Is There a Continued Need for the Makita 18V X2 LXT Line?
As brushless motor and battery technology has improved, more cordless tools are able to operate on the 18V platform quite effectively. Tools like Makita’s XWT07 18V LXT Impact Wrench are powerful – 1250 FOOT pounds of torque powerful! So does that mean the 36V platform is on its way out?
Not hardly. Aside from the fact that there are always new tools to bring into the cordless realm on the construction side, Makita has also expanded well into outdoor power equipment. With a full line of cordless OPE to supplement their 4-stroke gas options, Makita has offered their users an incredible amount of versatility all without stepping away from the 18V LXT battery.
With tons of potential left in both Makita 18V X2 LXT cordless tools and the 18V LXT line, don’t expect to see Makita changing direction anytime soon.
I walked into Home Depot to get an 18v lxt sawzall and they were out of them but had the 36v version. I didnt have time to shop another store and my curiosity prompted me to purchase it over a corded version. I have other makita cordless tools so changing brands was not an option. Once I powered it up. I was simply amazed of the power it produced as well as the longevity of the batteries (dual 5.0amp hr). I don’t use a sawzall often but owning that helped me make my next decision. I let an apprentice use… Read more »

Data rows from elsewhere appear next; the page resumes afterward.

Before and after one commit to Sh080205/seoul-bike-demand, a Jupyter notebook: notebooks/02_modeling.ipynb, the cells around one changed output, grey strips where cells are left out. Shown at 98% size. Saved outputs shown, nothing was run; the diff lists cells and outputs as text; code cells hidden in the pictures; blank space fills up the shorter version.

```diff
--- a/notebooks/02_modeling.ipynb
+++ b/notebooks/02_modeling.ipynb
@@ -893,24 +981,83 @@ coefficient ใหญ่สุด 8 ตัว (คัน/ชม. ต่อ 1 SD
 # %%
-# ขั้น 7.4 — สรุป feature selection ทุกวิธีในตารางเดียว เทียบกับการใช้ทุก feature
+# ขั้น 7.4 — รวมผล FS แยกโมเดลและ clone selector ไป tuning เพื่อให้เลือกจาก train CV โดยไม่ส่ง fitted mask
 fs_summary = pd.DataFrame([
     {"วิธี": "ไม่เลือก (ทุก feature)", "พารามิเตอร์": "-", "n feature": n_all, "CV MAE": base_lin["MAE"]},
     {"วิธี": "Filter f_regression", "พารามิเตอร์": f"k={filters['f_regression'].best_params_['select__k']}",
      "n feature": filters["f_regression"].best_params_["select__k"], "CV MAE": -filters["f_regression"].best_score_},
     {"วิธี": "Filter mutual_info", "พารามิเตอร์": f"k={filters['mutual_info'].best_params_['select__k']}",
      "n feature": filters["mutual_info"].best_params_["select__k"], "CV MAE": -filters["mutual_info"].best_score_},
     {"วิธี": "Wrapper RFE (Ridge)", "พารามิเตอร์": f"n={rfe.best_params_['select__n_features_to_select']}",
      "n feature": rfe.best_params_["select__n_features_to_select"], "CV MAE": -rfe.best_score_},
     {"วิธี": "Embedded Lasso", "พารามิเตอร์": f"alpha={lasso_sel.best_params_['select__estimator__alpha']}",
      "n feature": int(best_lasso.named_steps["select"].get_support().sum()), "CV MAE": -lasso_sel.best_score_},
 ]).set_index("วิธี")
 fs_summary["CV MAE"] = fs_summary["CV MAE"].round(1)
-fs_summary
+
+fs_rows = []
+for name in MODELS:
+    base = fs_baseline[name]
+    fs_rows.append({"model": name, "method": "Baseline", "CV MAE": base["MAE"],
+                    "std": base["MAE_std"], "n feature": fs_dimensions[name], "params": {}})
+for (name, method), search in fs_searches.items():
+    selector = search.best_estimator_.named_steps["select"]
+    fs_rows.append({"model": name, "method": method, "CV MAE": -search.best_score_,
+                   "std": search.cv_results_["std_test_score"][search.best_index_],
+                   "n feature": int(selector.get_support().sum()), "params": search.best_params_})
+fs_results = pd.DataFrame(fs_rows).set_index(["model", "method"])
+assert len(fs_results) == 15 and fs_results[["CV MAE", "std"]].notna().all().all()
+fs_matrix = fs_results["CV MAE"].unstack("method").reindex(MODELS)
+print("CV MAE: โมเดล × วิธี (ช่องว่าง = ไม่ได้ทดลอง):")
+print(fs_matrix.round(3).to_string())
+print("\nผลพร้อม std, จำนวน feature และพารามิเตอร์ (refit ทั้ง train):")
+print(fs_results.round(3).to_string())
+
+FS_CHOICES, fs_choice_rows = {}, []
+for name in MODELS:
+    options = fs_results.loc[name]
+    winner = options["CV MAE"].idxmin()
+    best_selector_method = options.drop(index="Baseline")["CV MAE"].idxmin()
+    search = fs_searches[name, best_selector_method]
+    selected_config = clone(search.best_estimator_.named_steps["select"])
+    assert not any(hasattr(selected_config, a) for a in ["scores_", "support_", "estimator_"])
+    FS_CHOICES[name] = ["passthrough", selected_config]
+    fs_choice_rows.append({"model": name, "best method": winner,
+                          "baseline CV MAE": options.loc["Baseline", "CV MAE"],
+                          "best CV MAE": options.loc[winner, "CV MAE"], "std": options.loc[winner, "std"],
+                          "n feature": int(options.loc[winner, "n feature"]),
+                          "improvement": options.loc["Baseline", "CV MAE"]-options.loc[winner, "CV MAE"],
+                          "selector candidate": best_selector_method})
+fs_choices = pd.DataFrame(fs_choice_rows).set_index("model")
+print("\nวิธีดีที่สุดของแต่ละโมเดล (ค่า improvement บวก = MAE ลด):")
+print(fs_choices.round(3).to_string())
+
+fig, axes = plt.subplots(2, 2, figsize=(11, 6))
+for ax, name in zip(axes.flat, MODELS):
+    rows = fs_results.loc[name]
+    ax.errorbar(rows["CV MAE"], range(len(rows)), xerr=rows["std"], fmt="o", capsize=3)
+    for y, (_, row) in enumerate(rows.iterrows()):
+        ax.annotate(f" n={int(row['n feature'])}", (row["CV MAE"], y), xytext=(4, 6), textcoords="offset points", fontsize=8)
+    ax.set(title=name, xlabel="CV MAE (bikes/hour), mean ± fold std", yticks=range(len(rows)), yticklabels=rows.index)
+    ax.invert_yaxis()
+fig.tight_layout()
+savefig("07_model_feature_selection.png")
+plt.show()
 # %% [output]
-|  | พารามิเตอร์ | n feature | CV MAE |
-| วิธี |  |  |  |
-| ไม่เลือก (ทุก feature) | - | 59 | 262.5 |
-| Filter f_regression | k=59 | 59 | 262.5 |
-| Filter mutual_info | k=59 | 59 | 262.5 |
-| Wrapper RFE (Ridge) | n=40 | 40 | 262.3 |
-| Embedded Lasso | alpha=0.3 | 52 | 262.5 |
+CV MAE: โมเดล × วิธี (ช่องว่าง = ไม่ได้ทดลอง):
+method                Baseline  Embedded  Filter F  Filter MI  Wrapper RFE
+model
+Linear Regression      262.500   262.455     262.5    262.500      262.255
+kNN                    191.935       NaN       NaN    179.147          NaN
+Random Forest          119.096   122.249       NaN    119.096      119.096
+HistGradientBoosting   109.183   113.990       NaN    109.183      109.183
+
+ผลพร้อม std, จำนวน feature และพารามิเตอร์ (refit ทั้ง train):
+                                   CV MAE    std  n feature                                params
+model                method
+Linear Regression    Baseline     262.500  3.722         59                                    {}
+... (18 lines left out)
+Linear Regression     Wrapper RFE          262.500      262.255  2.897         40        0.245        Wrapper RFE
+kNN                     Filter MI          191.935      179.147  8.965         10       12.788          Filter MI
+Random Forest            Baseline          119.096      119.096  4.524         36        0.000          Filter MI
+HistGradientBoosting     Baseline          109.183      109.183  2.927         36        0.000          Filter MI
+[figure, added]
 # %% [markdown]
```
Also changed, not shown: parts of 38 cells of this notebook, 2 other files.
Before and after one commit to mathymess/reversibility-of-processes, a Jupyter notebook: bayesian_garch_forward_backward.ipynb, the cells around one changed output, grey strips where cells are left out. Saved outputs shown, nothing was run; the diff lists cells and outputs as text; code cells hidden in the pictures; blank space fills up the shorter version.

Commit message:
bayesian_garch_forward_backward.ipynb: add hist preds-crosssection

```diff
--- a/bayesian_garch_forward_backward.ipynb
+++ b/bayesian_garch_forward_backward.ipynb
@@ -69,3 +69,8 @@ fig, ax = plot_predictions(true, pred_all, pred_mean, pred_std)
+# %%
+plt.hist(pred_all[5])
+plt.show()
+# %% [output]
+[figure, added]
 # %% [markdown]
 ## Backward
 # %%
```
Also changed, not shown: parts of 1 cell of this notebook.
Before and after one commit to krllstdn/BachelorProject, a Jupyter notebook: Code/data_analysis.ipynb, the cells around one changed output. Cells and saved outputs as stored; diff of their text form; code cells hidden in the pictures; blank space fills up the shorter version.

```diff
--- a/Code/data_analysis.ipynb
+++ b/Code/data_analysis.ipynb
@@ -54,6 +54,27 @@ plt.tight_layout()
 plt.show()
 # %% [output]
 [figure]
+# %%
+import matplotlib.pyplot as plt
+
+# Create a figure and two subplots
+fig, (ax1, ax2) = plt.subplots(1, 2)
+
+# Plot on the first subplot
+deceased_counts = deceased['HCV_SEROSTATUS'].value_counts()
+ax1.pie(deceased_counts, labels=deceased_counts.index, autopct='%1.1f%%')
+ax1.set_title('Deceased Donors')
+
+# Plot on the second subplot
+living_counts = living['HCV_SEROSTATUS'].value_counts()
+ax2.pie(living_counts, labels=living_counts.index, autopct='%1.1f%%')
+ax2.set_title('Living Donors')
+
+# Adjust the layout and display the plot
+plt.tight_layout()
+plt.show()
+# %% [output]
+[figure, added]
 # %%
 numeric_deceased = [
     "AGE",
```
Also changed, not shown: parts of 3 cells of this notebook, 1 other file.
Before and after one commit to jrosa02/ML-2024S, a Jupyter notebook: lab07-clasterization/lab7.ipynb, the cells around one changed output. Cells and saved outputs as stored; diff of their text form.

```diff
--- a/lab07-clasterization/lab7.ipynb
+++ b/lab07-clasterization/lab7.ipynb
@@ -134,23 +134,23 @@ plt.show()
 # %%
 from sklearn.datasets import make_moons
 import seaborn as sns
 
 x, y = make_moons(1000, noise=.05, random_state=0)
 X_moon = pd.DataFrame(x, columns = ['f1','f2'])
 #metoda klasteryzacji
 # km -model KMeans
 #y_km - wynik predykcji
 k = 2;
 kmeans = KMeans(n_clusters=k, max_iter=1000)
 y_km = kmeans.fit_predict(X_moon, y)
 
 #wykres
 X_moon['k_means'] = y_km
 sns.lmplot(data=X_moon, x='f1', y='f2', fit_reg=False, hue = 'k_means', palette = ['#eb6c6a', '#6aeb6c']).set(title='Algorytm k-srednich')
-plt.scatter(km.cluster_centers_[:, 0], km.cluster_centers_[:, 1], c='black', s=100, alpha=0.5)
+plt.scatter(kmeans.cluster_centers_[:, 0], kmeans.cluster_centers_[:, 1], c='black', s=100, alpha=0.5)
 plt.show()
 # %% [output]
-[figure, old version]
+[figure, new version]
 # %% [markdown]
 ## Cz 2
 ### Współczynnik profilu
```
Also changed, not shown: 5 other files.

Ergo uses the x2 concept for their cordless snow blower – “it combines any two ARC Lithium™ batteries for the power to clear heavy, wet snow.” I have the x2 circular saw – on a couple of volunteer build projects the folks who are builders in their day jobs were impressed by the x2 performance. Until Makita came out with the 6 Ah, 5Ah batteries, the 4Ah battery was limiting. Plus no charge level lights on the smaller packs – have to put them in the saw to see the charge. Also the need for 2 chargers versus 1 charger.… Read more »
by the way i have made my own 10.5 amp-hr batteries for my makita tools…extends run-time insanely while doubling the power on some tools…
and to top the what hr discuction off…if makita came up wit a 9.0 battery now they would have a total of 360 watts…twice milwaukee twice the voltage…half the amps…half the heat…!!!!!!!!!!!
This is a smart idea from Makita, I just wish that Milwaukee had thought of it first. I’ve used Milwaukee cordless tools since around1996 when I saw all the techs in the shop I worked in with their Makita battery latches taped closed on their drills because the latch always always seemed to get caught on something under the car releasing the battery and allowing it to fall out landing on the concrete floor and sometimes breaking it in the process.